A little bit of stress is healthy and normal. In fact, researchers have shown that a touch of anxiety or worry can help boost productivity, such as before a big test, exciting event, important game or presentation at school/work. Many people who feel worried or stressed from time-to-time may also find that this can be a healthy way of “checking in” with oneself. Acknowledging stress can be one of the first steps towards reducing stress, by identifying when you have too many things going on and may need to take a breather or re-examine life priorities.
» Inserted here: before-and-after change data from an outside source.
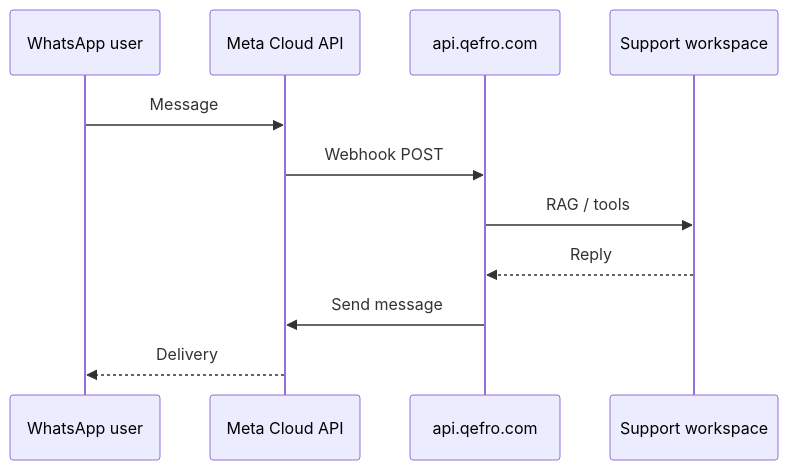
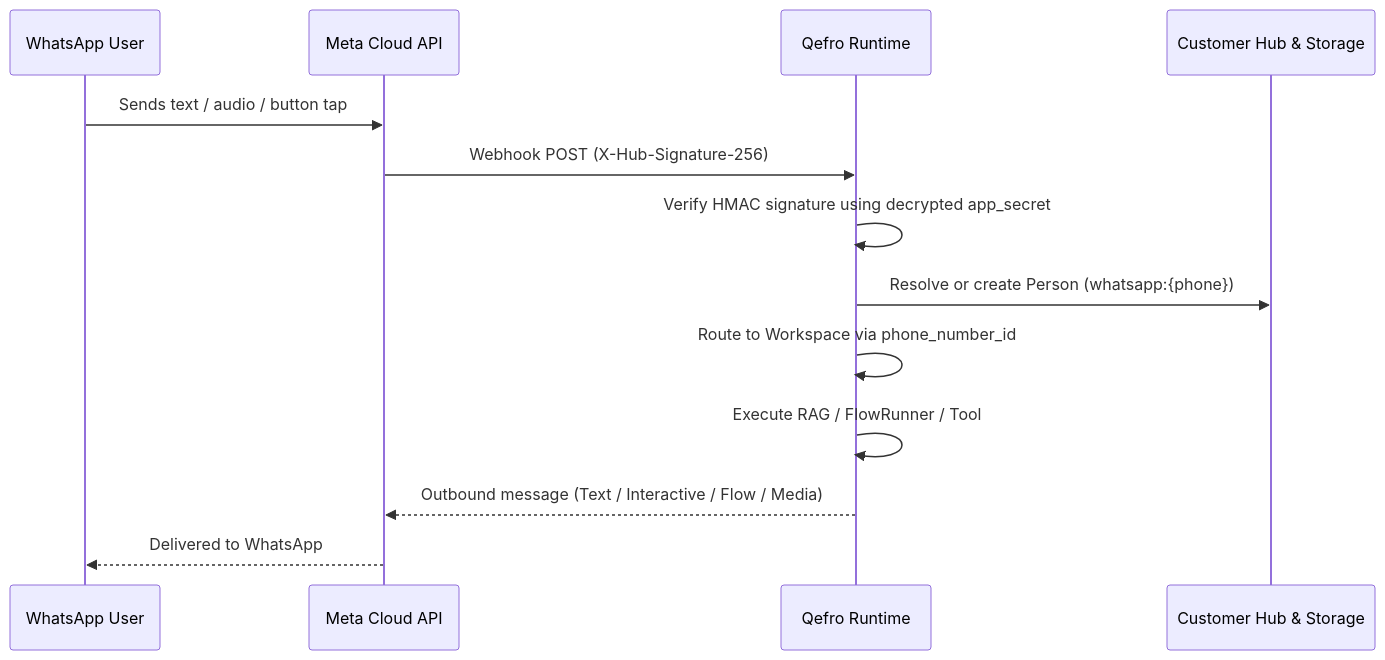
The diagram in docs/platform/whatsapp.mdx (qefro-ai/qefro-documentation), drawn with Mermaid before and after one commit. The commit also changed other lines of this file and 101 other files, not shown here.

First line of the commit message:
docs: full architecture refresh and modernization (October 2026)

````diff
--- a/docs/platform/whatsapp.mdx
+++ b/docs/platform/whatsapp.mdx
@@ -34,13 +25,16 @@
 ```mermaid
 sequenceDiagram
-  participant U as WhatsApp user
+  participant U as WhatsApp User
   participant M as Meta Cloud API
-  participant Q as api.qefro.com
-  participant W as Support workspace
-  U->>M: Message
-  M->>Q: Webhook POST
-  Q->>W: RAG / tools
-  W-->>Q: Reply
-  Q->>M: Send message
-  M-->>U: Delivery
+  participant RT as Qefro Runtime
+  participant DB as Customer Hub & Storage
+
+  U->>M: Sends text / audio / button tap
+  M->>RT: Webhook POST (X-Hub-Signature-256)
+  RT->>RT: Verify HMAC signature using decrypted app_secret
+  RT->>DB: Resolve or create Person (whatsapp:{phone})
+  RT->>RT: Route to Workspace via phone_number_id
+  RT->>RT: Execute RAG / FlowRunner / Tool
+  RT-->>M: Outbound message (Text / Interactive / Flow / Media)
+  M-->>U: Delivered to WhatsApp
 ```
````
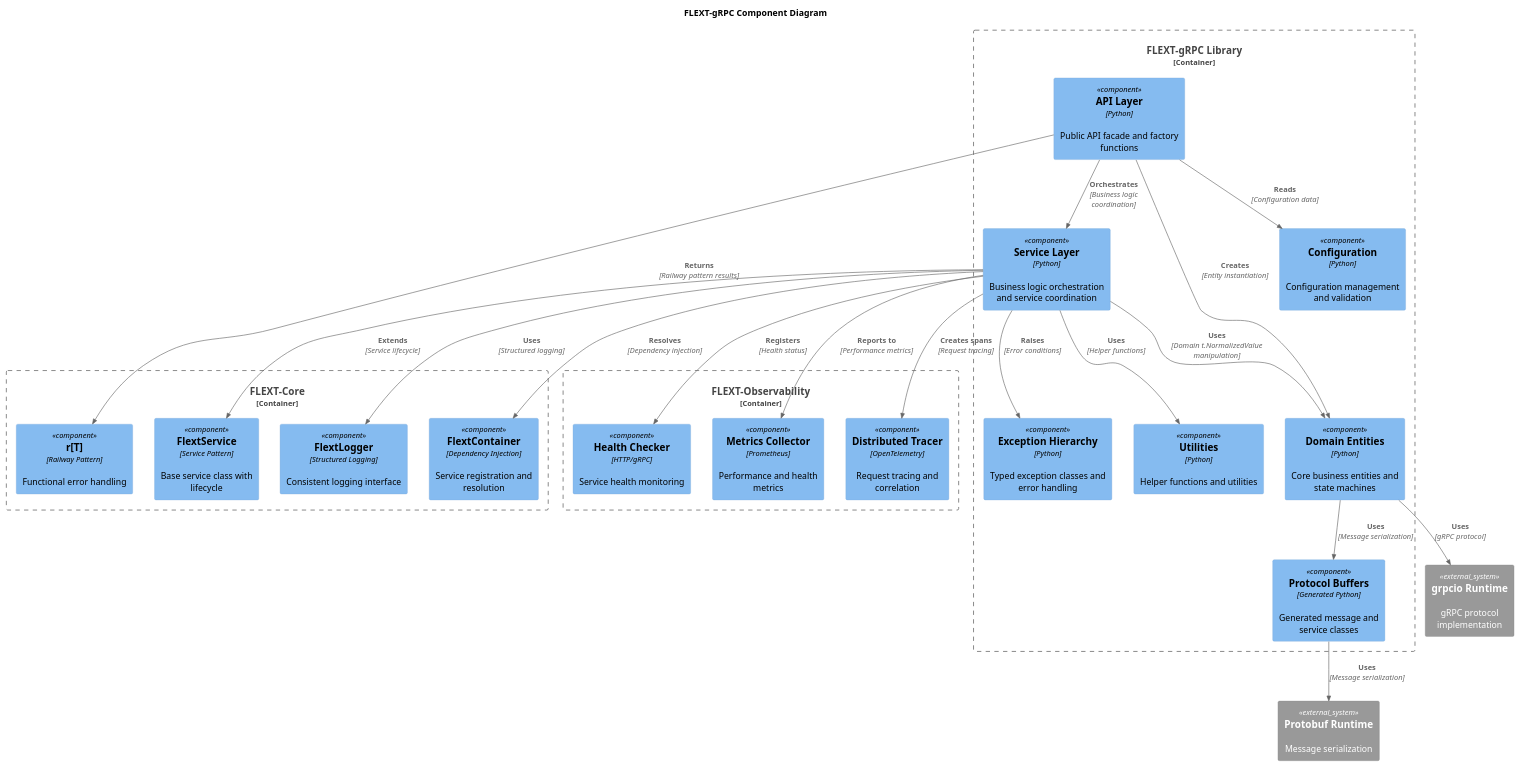
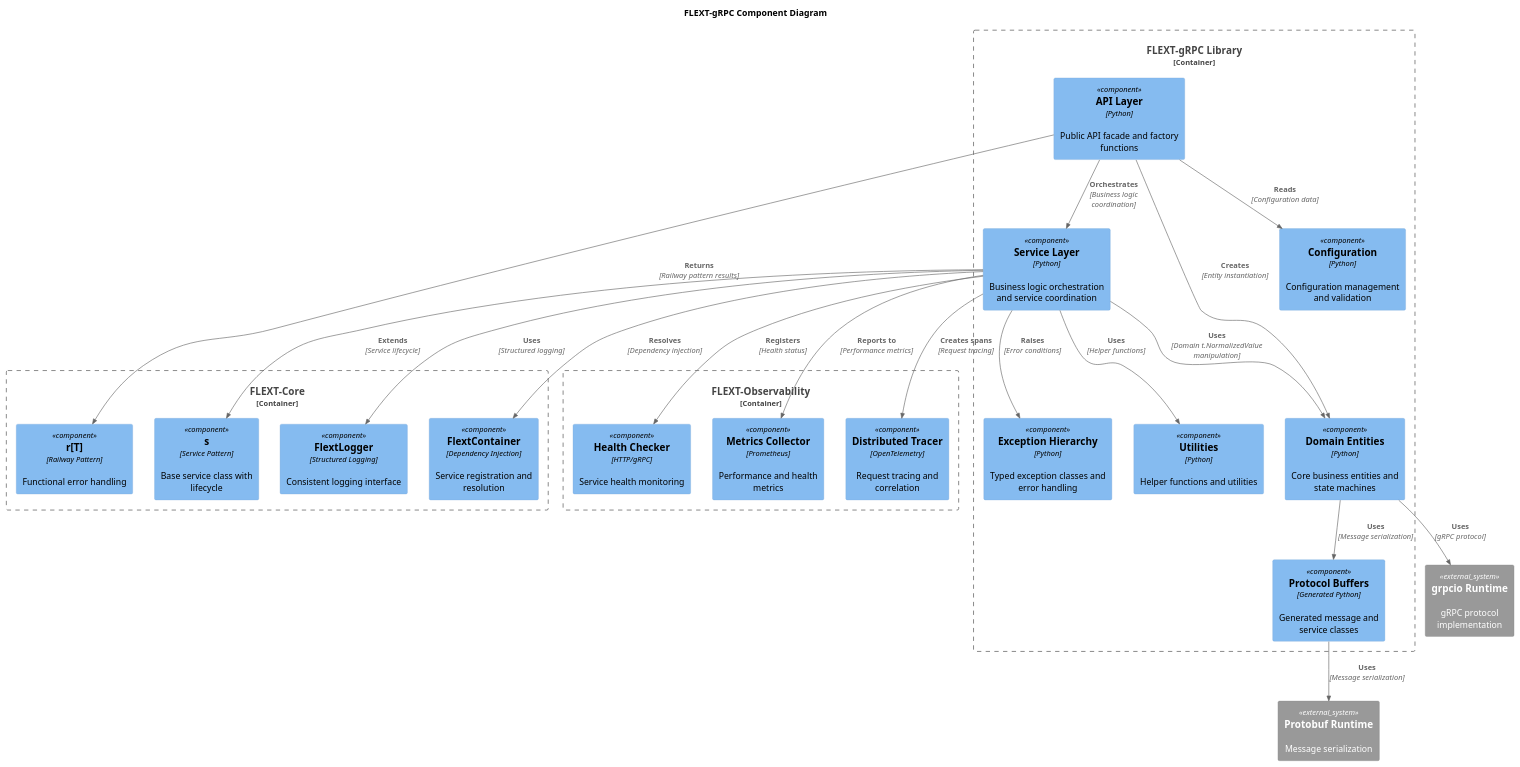
The diagram in docs/architecture/diagrams/components.puml (flext-sh/flext-grpc), drawn with PlantUML before and after one commit. The commit also changed 18 other files, not shown here.

```diff
--- a/docs/architecture/diagrams/components.puml
+++ b/docs/architecture/diagrams/components.puml
@@ -1,54 +1,54 @@
 @startuml FLEXT-gRPC Component Diagram
 !include <C4/C4_Component>
 
 title FLEXT-gRPC Component Diagram
 
 Container_Boundary(flext_grpc_lib, "FLEXT-gRPC Library") {
     Component(flext_grpc_api, "API Layer", "Python", "Public API facade and factory functions")
     Component(flext_grpc_services, "Service Layer", "Python", "Business logic orchestration and service coordination")
     Component(flext_grpc_entities, "Domain Entities", "Python", "Core business entities and state machines")
     Component(flext_grpc_config, "Configuration", "Python", "Configuration management and validation")
     Component(flext_grpc_exceptions, "Exception Hierarchy", "Python", "Typed exception classes and error handling")
     Component(flext_grpc_utilities, "Utilities", "Python", "Helper functions and utilities")
     Component(flext_grpc_protobuf, "Protocol Buffers", "Generated Python", "Generated message and service classes")
 }
 
 Container_Boundary(flext_core, "FLEXT-Core") {
     Component(flext_result, "r[T]", "Railway Pattern", "Functional error handling")
     Component(flext_container, "FlextContainer", "Dependency Injection", "Service registration and resolution")
-    Component(flext_service, "FlextService", "Service Pattern", "Base service class with lifecycle")
+    Component(flext_service, "s", "Service Pattern", "Base service class with lifecycle")
     Component(flext_logger, "FlextLogger", "Structured Logging", "Consistent logging interface")
 }
 
 Container_Boundary(flext_observability, "FLEXT-Observability") {
     Component(metrics_collector, "Metrics Collector", "Prometheus", "Performance and health metrics")
     Component(tracer, "Distributed Tracer", "OpenTelemetry", "Request tracing and correlation")
     Component(health_checker, "Health Checker", "HTTP/gRPC", "Service health monitoring")
 }
 
 System_Ext(grpcio_runtime, "grpcio Runtime", "gRPC protocol implementation")
 System_Ext(protobuf_runtime, "Protobuf Runtime", "Message serialization")
 
 Rel(flext_grpc_api, flext_grpc_services, "Orchestrates", "Business logic coordination")
 Rel(flext_grpc_api, flext_grpc_entities, "Creates", "Entity instantiation")
 Rel(flext_grpc_api, flext_grpc_config, "Reads", "Configuration data")
 
 Rel(flext_grpc_services, flext_grpc_entities, "Uses", "Domain t.NormalizedValue manipulation")
 Rel(flext_grpc_services, flext_grpc_exceptions, "Raises", "Error conditions")
 Rel(flext_grpc_services, flext_grpc_utilities, "Uses", "Helper functions")
 
 Rel(flext_grpc_entities, flext_grpc_protobuf, "Uses", "Message serialization")
 
 Rel(flext_grpc_api, flext_result, "Returns", "Railway pattern results")
 Rel(flext_grpc_services, flext_container, "Resolves", "Dependency injection")
 Rel(flext_grpc_services, flext_service, "Extends", "Service lifecycle")
 Rel(flext_grpc_services, flext_logger, "Uses", "Structured logging")
 
 Rel(flext_grpc_services, metrics_collector, "Reports to", "Performance metrics")
 Rel(flext_grpc_services, tracer, "Creates spans", "Request tracing")
 Rel(flext_grpc_services, health_checker, "Registers", "Health status")
 
 Rel(flext_grpc_entities, grpcio_runtime, "Uses", "gRPC protocol")
 Rel(flext_grpc_protobuf, protobuf_runtime, "Uses", "Message serialization")
 
 @enduml
```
For some people, anxiety has taken on a life of its own. Worry may be near-constant, and at times you may be able to tell that your thoughts become irrational or you act out in ways that later seem immature or embarrassing. You may find yourself limiting certain activities, and your life may feel constrained. Mental stress can also lead to physical stress, such as grinding teeth at night or tense shoulders and back muscles. I have experience in anxiety therapy, and together we can help you reduce your stress.

Anxiety is a feeling, but it can also influence thinking patterns, and consequently, behavior. When anxiety becomes more chronic and begins to impact a person’s life more regularly, it is known as an “anxiety disorder,” and it’s time to get some help from a professional. Anxiety disorders include OCD (Obsessive Compulsive Disorder), PTSD (Post-Traumatic Stress Disorder), Generalized Anxiety Disorder, Panic Disorder (when a person has panic attacks frequently or so fears having another panic attack that they begin worry excessively or avoid certain activities) and phobias.